*Given records*.
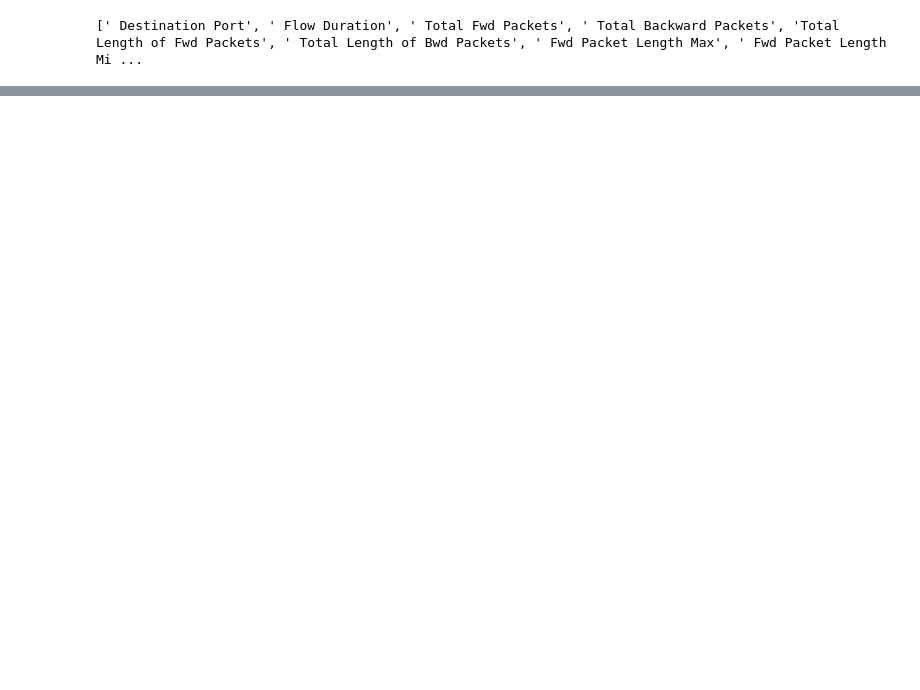
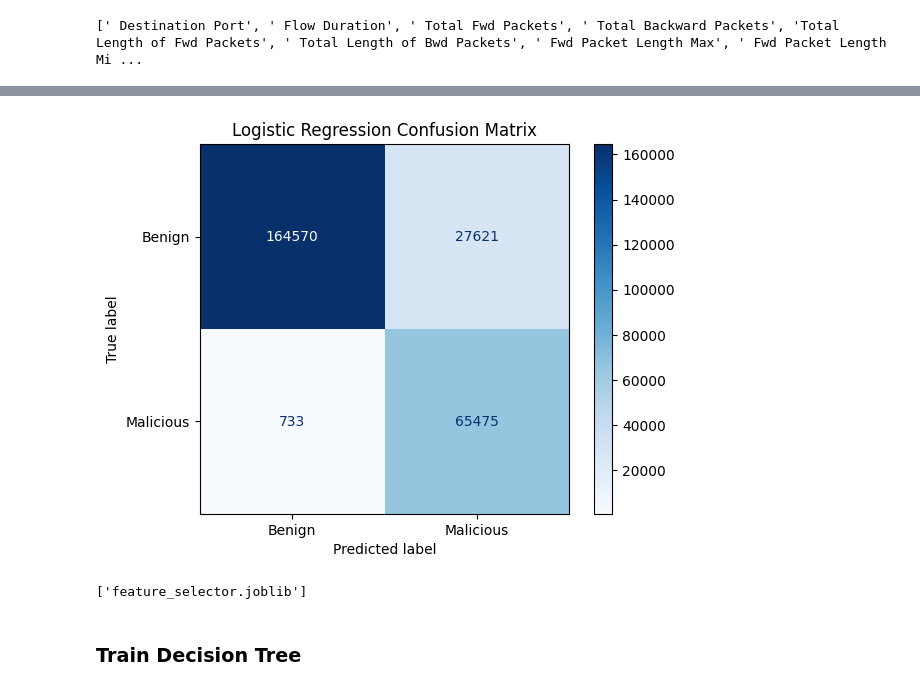
Before and after one commit to Tayebwa-ian/DDoS_Detection, a Jupyter notebook: ML_Training/classify.ipynb, the cells around one changed output, grey strips where cells are left out. Saved outputs shown, nothing was run; the diff lists cells and outputs as text; code cells hidden in the pictures; blank space fills up the shorter version.

Commit message:
Training Logistic regression and Decision tree models for network traffic detection

```diff
--- a/ML_Training/classify.ipynb
+++ b/ML_Training/classify.ipynb
@@ -175,9 +188,8 @@ y = merged_df[' Label']               # only the label column
+# %%
+# Train/test split
+X_train, X_test, y_train, y_test = train_test_split(X, y, stratify=y, test_size=0.3, random_state=42)
 # %%
-# Initialize the scaler
+# scale only the training set in order to avoid label leakage
 scaler = MinMaxScaler()
-
-# Fit and transform the numeric features
-X_scaled = scaler.fit_transform(X)
-
-# Convert back to a DataFrame with the same column names
-X_scaled = pd.DataFrame(X_scaled, columns=X.columns)
+X_train_scaled = scaler.fit_transform(X_train)
+X_test_scaled  = scaler.transform(X_test)
@@ -183,0 +198,8 @@ X_scaled = pd.DataFrame(X_scaled, columns=X.columns)
+# %%
+# Feature selection (top 20)
+selector = SelectKBest(score_func=f_classif, k=20)
+X_train_sel = selector.fit_transform(X_train_scaled, y_train)
+X_test_sel  = selector.transform(X_test_scaled)
+selected_features = X_train.columns[selector.get_support()]
+
+print("Selected features:", selected_features)
@@ -183,0 +218,5 @@ X_scaled = pd.DataFrame(X_scaled, columns=X.columns)
+# %%
+clf_lr = LogisticRegression(max_iter=1000, class_weight="balanced", random_state=42)
+clf_lr.fit(X_train_sel, y_train)
+y_pred_lr  = clf_lr.predict(X_test_sel)
+y_proba_lr = clf_lr.predict_proba(X_test_sel)[:,1]
@@ -183,0 +239,18 @@ X_scaled = pd.DataFrame(X_scaled, columns=X.columns)
+# %%
+# Confusion Matrix (Logistic Regression)
+cm_lr = confusion_matrix(y_test, y_pred_lr)
+disp_lr = ConfusionMatrixDisplay(confusion_matrix=cm_lr, display_labels=["Benign", "Malicious"])
+disp_lr.plot(cmap='Blues', values_format='d')
+plt.title("Logistic Regression Confusion Matrix")
+plt.show()
+# %% [output]
+[figure, added]
+# %%
+# Save Logistic Regression Model
+joblib.dump(clf_lr, "logistic_regression_model.joblib")
+joblib.dump(scaler, "minmax_scaler.joblib")
+joblib.dump(selector, "feature_selector.joblib")
+# %% [output]
+['feature_selector.joblib']
+# %% [markdown]
+### Train Decision Tree
```
Also changed, not shown: parts of 15 cells of this notebook, 6 other files.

*Work task*. Could you please repeat the entries above exactly, with every picture left out?

*Answer to this exercise*.
Before and after one commit to Tayebwa-ian/DDoS_Detection, a Jupyter notebook: ML_Training/classify.ipynb, the cells around one changed output, grey strips where cells are left out. Saved outputs shown, nothing was run; the diff lists cells and outputs as text; code cells hidden in the pictures; blank space fills up the shorter version.

Commit message:
Training Logistic regression and Decision tree models for network traffic detection

```diff
--- a/ML_Training/classify.ipynb
+++ b/ML_Training/classify.ipynb
@@ -175,9 +188,8 @@ y = merged_df[' Label']               # only the label column
+# %%
+# Train/test split
+X_train, X_test, y_train, y_test = train_test_split(X, y, stratify=y, test_size=0.3, random_state=42)
 # %%
-# Initialize the scaler
+# scale only the training set in order to avoid label leakage
 scaler = MinMaxScaler()
-
-# Fit and transform the numeric features
-X_scaled = scaler.fit_transform(X)
-
-# Convert back to a DataFrame with the same column names
-X_scaled = pd.DataFrame(X_scaled, columns=X.columns)
+X_train_scaled = scaler.fit_transform(X_train)
+X_test_scaled  = scaler.transform(X_test)
@@ -183,0 +198,8 @@ X_scaled = pd.DataFrame(X_scaled, columns=X.columns)
+# %%
+# Feature selection (top 20)
+selector = SelectKBest(score_func=f_classif, k=20)
+X_train_sel = selector.fit_transform(X_train_scaled, y_train)
+X_test_sel  = selector.transform(X_test_scaled)
+selected_features = X_train.columns[selector.get_support()]
+
+print("Selected features:", selected_features)
@@ -183,0 +218,5 @@ X_scaled = pd.DataFrame(X_scaled, columns=X.columns)
+# %%
+clf_lr = LogisticRegression(max_iter=1000, class_weight="balanced", random_state=42)
+clf_lr.fit(X_train_sel, y_train)
+y_pred_lr  = clf_lr.predict(X_test_sel)
+y_proba_lr = clf_lr.predict_proba(X_test_sel)[:,1]
@@ -183,0 +239,18 @@ X_scaled = pd.DataFrame(X_scaled, columns=X.columns)
+# %%
+# Confusion Matrix (Logistic Regression)
+cm_lr = confusion_matrix(y_test, y_pred_lr)
+disp_lr = ConfusionMatrixDisplay(confusion_matrix=cm_lr, display_labels=["Benign", "Malicious"])
+disp_lr.plot(cmap='Blues', values_format='d')
+plt.title("Logistic Regression Confusion Matrix")
+plt.show()
+# %% [output]
+[figure, added]
+# %%
+# Save Logistic Regression Model
+joblib.dump(clf_lr, "logistic_regression_model.joblib")
+joblib.dump(scaler, "minmax_scaler.joblib")
+joblib.dump(selector, "feature_selector.joblib")
+# %% [output]
+['feature_selector.joblib']
+# %% [markdown]
+### Train Decision Tree
```
Also changed, not shown: parts of 15 cells of this notebook, 6 other files.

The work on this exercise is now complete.